## [Work to be completed]
Copy word for word the lines from the start of the records through the line that contains "Also changed, not shown: 4 other files.", both included.

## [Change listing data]
┌──

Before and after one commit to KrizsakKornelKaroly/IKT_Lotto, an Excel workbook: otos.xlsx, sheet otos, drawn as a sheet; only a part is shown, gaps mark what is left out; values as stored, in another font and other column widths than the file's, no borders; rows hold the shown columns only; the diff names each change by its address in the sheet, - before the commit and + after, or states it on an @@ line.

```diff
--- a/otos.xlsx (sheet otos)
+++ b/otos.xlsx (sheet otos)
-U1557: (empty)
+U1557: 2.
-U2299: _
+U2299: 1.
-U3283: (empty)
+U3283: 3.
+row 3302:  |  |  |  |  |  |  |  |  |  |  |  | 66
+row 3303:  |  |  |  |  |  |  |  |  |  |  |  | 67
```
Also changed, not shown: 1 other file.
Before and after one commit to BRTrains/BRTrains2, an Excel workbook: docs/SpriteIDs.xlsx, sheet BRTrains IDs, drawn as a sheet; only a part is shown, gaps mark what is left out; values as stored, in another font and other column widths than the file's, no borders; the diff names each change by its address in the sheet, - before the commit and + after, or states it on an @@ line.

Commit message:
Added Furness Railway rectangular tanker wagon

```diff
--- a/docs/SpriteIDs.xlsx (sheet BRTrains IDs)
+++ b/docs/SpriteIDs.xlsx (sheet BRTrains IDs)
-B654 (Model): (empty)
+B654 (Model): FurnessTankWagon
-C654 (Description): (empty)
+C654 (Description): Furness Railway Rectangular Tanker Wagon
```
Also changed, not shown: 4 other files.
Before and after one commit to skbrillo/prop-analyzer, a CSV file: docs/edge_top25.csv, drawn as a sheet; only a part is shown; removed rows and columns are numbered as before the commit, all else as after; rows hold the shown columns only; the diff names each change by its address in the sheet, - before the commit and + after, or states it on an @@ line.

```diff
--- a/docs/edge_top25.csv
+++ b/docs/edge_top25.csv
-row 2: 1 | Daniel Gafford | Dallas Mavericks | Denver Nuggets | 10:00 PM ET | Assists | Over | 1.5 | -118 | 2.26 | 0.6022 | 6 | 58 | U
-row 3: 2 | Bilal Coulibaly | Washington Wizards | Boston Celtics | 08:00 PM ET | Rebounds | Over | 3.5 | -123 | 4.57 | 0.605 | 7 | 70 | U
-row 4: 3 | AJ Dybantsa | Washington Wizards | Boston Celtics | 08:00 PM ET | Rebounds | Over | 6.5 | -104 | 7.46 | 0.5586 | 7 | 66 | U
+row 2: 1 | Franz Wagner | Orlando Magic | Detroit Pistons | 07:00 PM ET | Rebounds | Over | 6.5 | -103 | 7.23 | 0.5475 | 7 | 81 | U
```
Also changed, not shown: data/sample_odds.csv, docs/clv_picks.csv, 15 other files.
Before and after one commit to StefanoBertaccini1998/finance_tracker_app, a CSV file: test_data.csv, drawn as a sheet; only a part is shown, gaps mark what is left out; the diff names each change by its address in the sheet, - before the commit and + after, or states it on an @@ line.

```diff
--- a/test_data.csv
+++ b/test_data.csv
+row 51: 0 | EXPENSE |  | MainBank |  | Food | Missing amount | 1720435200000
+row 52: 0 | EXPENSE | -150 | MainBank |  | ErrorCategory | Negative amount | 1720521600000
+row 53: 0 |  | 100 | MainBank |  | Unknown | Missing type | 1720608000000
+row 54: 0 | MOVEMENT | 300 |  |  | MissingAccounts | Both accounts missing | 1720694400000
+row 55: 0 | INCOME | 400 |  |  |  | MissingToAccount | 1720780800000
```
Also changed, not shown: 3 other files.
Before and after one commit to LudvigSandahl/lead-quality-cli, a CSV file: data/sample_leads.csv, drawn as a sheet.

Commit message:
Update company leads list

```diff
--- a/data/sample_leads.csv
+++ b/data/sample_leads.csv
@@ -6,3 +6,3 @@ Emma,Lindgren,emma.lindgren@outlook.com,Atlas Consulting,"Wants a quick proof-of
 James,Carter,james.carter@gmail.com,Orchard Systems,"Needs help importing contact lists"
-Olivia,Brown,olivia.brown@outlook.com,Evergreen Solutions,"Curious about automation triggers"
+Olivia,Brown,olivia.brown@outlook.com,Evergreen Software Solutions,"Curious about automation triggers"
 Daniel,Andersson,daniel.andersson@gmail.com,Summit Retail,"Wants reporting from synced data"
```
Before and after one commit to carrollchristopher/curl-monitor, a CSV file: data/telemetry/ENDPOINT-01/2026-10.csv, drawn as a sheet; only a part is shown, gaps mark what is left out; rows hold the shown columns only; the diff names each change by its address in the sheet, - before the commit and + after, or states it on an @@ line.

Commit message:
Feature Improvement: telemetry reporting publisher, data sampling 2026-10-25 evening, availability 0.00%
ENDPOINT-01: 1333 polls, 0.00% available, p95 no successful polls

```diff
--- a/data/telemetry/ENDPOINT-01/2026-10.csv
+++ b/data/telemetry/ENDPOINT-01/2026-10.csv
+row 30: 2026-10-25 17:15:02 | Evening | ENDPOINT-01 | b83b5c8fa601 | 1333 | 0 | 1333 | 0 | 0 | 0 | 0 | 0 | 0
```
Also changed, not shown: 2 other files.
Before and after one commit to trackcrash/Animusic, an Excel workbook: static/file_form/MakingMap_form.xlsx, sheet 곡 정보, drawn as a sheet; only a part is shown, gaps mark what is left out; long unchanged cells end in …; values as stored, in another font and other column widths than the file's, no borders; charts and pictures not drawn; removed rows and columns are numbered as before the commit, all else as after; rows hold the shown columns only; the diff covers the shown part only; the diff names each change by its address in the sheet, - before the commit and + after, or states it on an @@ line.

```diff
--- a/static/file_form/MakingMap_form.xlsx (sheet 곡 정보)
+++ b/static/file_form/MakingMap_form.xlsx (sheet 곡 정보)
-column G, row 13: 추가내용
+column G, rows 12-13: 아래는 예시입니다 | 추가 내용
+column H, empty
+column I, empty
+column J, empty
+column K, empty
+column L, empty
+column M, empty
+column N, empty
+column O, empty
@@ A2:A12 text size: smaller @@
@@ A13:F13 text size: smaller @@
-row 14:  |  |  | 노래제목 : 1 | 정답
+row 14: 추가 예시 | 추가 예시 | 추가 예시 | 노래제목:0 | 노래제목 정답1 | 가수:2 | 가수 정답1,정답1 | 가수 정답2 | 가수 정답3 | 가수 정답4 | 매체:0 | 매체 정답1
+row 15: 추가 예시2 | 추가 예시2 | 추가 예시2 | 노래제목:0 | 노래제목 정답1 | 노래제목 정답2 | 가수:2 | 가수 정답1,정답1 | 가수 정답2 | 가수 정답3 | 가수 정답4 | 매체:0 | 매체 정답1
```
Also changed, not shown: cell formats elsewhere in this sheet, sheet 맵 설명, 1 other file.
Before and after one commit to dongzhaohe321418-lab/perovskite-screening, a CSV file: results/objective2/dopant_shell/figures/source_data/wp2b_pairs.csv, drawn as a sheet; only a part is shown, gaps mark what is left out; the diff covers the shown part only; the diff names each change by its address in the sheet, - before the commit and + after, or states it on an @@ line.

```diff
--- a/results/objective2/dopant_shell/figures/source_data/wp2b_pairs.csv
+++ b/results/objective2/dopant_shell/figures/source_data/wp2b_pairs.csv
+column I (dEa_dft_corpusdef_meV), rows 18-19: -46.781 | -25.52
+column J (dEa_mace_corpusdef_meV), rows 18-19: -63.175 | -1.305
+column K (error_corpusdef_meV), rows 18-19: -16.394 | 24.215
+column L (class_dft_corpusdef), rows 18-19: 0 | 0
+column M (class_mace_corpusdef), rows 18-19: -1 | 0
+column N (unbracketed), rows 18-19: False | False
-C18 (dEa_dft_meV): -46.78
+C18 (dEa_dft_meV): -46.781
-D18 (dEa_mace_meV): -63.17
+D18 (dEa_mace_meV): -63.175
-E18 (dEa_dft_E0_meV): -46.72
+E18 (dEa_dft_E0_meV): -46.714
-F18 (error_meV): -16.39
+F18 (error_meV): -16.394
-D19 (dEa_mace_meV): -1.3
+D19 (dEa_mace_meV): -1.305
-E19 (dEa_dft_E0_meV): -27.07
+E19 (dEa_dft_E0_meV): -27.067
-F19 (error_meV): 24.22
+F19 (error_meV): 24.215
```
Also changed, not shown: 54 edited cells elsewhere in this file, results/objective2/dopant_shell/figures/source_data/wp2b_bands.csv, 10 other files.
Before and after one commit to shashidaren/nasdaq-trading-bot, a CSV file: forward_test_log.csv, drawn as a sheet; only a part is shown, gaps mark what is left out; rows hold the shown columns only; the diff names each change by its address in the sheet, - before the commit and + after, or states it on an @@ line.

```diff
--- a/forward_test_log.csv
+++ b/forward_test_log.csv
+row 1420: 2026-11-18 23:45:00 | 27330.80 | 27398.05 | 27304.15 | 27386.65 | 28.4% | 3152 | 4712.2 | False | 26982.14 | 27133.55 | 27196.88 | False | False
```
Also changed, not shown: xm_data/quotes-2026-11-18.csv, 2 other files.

└──

## [Task answer]
Before and after one commit to KrizsakKornelKaroly/IKT_Lotto, an Excel workbook: otos.xlsx, sheet otos, drawn as a sheet; only a part is shown, gaps mark what is left out; values as stored, in another font and other column widths than the file's, no borders; rows hold the shown columns only; the diff names each change by its address in the sheet, - before the commit and + after, or states it on an @@ line.

```diff
--- a/otos.xlsx (sheet otos)
+++ b/otos.xlsx (sheet otos)
-U1557: (empty)
+U1557: 2.
-U2299: _
+U2299: 1.
-U3283: (empty)
+U3283: 3.
+row 3302:  |  |  |  |  |  |  |  |  |  |  |  | 66
+row 3303:  |  |  |  |  |  |  |  |  |  |  |  | 67
```
Also changed, not shown: 1 other file.
Before and after one commit to BRTrains/BRTrains2, an Excel workbook: docs/SpriteIDs.xlsx, sheet BRTrains IDs, drawn as a sheet; only a part is shown, gaps mark what is left out; values as stored, in another font and other column widths than the file's, no borders; the diff names each change by its address in the sheet, - before the commit and + after, or states it on an @@ line.

Commit message:
Added Furness Railway rectangular tanker wagon

```diff
--- a/docs/SpriteIDs.xlsx (sheet BRTrains IDs)
+++ b/docs/SpriteIDs.xlsx (sheet BRTrains IDs)
-B654 (Model): (empty)
+B654 (Model): FurnessTankWagon
-C654 (Description): (empty)
+C654 (Description): Furness Railway Rectangular Tanker Wagon
```
Also changed, not shown: 4 other files.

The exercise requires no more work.